» Directions:
Retrieve every line from the records in which the word "hover" occurs.

--- START ---

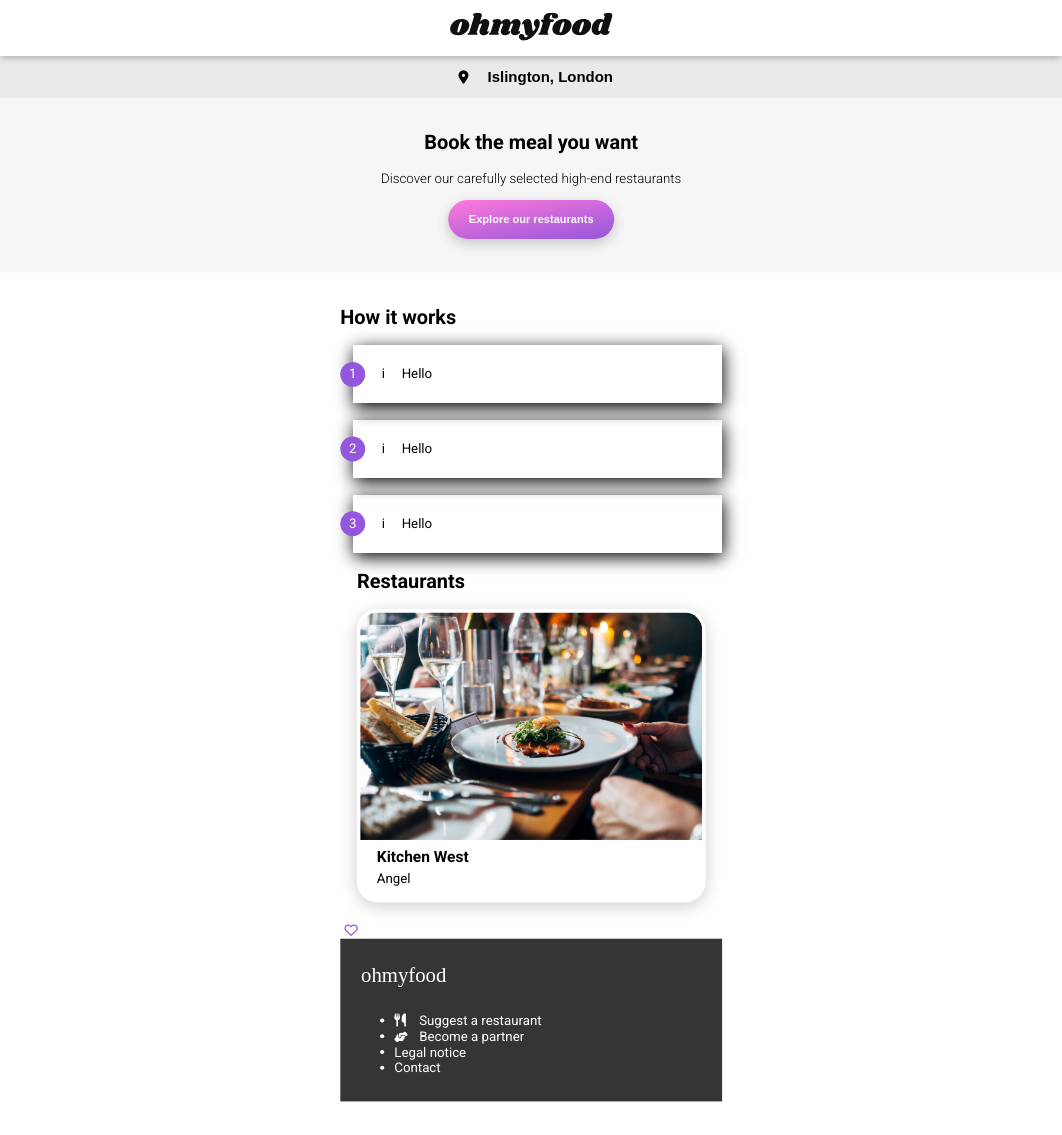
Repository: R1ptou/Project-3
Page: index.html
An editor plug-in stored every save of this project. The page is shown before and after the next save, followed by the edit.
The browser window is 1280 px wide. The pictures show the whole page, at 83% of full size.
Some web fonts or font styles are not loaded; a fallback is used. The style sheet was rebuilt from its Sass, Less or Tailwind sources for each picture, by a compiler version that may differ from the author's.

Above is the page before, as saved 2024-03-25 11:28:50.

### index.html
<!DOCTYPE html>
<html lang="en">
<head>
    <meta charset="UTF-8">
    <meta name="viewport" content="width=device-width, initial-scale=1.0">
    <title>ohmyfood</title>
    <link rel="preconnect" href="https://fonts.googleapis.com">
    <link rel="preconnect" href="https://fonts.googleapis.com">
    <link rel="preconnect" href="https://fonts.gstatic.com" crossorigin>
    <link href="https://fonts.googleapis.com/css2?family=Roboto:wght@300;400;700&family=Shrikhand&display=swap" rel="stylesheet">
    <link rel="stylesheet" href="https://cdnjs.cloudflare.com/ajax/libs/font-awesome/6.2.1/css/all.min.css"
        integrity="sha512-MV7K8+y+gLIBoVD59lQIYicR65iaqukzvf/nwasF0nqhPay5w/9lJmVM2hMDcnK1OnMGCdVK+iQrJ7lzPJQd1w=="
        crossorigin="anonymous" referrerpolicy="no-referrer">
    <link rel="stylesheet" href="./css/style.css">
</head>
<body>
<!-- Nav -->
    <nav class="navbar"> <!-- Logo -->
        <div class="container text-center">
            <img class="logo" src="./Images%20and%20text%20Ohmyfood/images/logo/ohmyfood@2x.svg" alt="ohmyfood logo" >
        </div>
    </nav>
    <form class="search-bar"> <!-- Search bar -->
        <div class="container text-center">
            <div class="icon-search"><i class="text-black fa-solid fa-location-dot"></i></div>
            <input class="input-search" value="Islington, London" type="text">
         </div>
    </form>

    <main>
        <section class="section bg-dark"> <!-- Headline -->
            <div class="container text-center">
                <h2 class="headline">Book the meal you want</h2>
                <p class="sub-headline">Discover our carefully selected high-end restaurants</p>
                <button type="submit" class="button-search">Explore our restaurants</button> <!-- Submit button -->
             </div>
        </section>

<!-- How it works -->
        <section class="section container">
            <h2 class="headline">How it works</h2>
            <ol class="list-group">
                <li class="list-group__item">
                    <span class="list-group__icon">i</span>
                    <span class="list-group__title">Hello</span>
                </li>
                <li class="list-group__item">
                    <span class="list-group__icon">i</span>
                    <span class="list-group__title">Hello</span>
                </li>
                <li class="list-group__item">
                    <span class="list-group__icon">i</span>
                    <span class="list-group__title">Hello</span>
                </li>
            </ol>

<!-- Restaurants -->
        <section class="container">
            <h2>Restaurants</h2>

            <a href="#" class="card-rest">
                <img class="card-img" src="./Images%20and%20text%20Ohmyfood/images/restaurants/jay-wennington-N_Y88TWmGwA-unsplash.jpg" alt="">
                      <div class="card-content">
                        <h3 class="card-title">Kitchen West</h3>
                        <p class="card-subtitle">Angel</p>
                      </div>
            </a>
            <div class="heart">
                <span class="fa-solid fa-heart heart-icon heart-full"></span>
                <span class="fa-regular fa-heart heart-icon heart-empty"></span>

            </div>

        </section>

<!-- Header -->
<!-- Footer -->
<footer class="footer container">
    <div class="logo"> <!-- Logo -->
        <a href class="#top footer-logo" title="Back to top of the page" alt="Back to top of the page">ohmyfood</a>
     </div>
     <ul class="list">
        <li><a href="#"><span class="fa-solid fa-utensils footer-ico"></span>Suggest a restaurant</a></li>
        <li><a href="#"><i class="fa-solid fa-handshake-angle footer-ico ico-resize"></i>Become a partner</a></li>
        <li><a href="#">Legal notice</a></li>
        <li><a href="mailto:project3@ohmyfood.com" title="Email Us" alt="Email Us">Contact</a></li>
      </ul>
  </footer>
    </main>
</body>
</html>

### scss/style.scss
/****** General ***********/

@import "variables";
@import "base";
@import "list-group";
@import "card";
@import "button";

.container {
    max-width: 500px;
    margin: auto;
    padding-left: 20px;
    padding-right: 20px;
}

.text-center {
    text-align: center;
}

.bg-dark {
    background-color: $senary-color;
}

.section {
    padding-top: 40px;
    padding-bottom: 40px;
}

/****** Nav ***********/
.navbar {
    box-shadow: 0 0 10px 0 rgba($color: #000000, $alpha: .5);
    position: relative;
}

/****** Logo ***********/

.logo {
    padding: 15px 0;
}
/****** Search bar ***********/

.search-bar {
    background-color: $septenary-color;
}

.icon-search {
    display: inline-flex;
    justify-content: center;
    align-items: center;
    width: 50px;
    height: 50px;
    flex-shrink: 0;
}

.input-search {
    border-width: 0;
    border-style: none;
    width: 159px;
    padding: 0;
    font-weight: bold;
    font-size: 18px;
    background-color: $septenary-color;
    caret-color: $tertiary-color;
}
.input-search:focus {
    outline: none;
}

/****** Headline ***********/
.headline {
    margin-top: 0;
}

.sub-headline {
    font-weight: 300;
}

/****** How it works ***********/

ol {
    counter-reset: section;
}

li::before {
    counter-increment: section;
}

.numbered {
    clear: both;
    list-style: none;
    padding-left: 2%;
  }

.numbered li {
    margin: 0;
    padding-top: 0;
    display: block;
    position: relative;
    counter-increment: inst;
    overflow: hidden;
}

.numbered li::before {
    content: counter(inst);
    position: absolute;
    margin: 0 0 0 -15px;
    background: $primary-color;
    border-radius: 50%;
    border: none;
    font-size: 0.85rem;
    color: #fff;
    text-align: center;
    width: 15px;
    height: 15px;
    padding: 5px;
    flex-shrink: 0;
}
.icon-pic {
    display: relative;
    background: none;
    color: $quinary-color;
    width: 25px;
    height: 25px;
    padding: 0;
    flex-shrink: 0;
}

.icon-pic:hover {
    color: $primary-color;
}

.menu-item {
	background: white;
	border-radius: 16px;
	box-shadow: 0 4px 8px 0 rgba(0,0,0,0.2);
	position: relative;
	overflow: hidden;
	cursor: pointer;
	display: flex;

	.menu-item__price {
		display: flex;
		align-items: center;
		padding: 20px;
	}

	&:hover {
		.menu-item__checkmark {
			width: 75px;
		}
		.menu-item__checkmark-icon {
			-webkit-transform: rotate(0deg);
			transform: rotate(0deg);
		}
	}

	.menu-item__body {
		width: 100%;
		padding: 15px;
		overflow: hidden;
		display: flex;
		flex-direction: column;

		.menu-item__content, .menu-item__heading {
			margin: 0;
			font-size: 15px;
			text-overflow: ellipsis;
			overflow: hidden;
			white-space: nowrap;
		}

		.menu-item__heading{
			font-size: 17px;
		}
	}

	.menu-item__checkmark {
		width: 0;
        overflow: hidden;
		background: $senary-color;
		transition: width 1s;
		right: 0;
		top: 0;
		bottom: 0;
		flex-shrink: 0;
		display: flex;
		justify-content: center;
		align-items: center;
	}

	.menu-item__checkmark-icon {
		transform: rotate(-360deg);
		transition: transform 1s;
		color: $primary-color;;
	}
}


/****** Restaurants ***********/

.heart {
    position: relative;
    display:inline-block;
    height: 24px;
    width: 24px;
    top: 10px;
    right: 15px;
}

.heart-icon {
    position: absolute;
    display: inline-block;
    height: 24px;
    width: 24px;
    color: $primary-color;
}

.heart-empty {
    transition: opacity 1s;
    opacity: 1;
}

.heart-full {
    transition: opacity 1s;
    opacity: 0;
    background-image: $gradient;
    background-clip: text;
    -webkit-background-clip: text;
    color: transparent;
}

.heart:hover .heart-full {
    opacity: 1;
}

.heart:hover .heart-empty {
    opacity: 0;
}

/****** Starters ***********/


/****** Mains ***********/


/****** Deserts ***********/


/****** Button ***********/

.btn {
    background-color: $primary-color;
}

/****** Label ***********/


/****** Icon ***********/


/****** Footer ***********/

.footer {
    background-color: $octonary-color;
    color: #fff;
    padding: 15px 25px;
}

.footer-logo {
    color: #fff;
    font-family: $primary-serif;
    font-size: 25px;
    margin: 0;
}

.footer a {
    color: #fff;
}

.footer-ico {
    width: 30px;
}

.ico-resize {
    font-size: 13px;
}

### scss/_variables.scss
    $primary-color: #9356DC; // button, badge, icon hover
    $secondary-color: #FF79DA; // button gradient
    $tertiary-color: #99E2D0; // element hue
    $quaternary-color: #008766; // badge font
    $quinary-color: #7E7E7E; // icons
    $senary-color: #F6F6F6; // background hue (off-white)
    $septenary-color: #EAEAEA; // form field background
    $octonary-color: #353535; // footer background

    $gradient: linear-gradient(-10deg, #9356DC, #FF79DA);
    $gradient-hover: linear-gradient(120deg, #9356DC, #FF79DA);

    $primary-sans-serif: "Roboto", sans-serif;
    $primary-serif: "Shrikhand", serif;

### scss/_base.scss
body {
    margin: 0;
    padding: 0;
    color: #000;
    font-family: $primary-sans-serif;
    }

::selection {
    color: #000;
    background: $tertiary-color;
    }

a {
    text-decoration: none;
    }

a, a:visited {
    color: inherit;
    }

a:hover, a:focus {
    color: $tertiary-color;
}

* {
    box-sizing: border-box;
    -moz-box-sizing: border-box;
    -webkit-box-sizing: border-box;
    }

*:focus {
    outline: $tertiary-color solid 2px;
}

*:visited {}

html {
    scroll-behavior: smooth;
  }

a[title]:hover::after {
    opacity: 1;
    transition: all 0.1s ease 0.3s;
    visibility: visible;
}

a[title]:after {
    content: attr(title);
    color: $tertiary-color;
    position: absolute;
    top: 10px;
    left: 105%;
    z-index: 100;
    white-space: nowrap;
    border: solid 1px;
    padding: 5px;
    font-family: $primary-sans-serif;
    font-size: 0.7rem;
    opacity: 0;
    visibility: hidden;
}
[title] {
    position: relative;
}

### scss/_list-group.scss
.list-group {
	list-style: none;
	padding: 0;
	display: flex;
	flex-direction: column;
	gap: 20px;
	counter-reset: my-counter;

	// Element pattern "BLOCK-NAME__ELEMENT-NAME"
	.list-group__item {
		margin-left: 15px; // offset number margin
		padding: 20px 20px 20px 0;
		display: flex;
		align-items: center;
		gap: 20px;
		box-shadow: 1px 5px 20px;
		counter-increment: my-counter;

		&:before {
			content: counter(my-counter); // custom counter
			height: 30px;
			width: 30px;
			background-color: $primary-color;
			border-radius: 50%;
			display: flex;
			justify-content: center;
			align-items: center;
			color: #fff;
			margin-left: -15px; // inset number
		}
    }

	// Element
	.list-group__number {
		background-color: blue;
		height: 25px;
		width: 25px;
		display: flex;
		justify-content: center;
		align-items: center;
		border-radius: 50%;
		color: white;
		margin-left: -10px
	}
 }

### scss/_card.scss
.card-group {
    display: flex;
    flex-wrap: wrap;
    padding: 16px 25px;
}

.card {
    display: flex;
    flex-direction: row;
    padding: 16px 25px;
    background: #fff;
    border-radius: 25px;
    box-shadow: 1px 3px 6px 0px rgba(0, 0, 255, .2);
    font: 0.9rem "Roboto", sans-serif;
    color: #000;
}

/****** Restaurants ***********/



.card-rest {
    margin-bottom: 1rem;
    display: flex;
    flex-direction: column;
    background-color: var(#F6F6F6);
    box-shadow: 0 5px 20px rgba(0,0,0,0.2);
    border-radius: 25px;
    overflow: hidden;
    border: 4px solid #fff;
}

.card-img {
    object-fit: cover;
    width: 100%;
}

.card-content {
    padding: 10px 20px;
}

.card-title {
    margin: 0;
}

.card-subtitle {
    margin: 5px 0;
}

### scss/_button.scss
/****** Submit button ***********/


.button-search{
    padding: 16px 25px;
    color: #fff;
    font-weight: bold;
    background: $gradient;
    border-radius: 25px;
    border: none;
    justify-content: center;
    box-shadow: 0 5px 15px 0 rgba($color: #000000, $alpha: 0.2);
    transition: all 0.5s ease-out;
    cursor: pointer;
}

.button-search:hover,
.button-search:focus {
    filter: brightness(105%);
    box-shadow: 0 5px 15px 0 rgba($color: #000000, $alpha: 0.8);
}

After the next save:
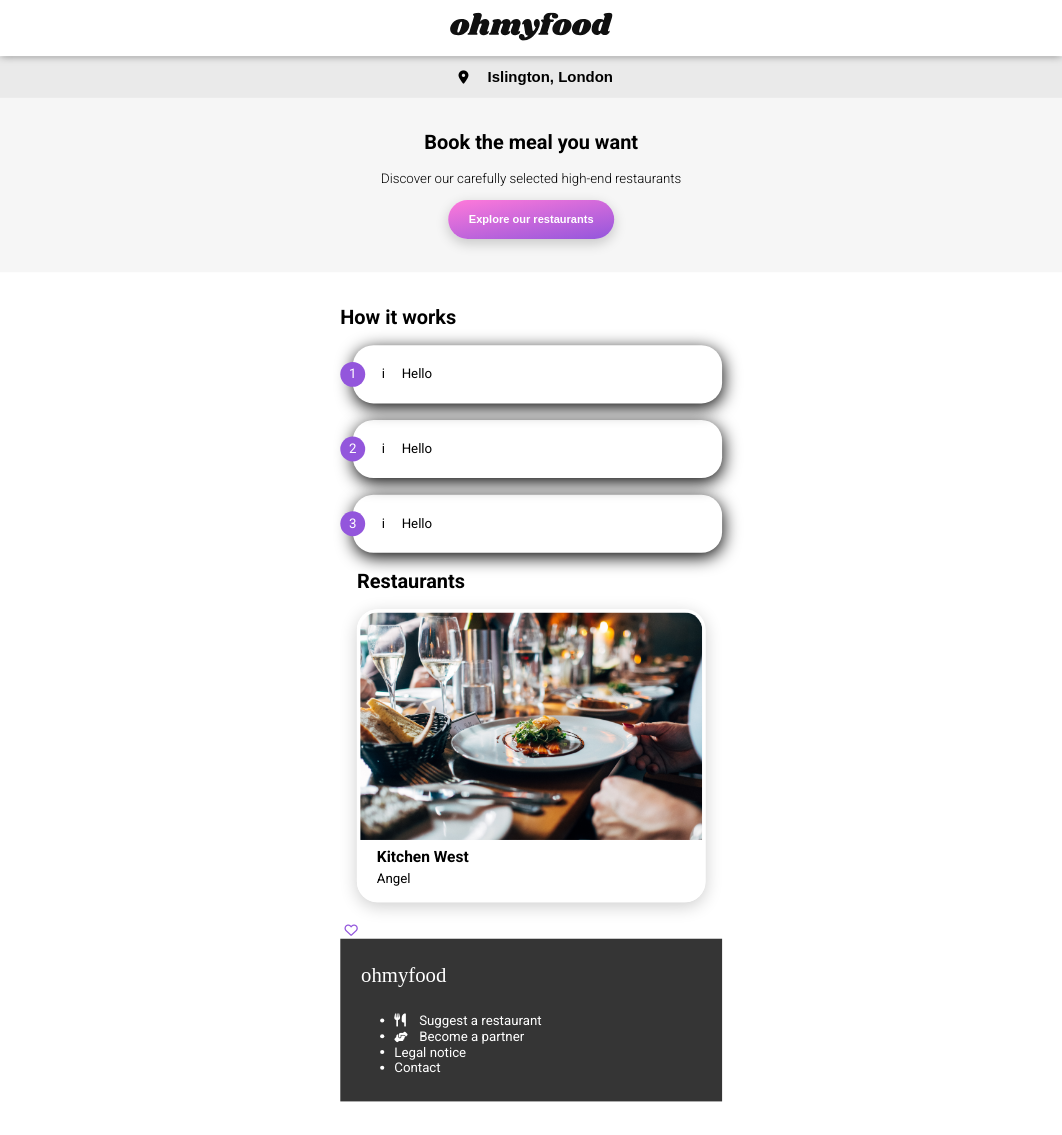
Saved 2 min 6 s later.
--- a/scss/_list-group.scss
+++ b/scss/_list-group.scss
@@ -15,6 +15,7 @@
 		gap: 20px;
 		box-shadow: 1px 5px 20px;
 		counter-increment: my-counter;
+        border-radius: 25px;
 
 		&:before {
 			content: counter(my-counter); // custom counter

--- END ---

» Response for this exercise:
.icon-pic:hover {
	&:hover {
.heart:hover .heart-full {
.heart:hover .heart-empty {
    $primary-color: #9356DC; // button, badge, icon hover
    $gradient-hover: linear-gradient(120deg, #9356DC, #FF79DA);
a:hover, a:focus {
a[title]:hover::after {
.button-search:hover,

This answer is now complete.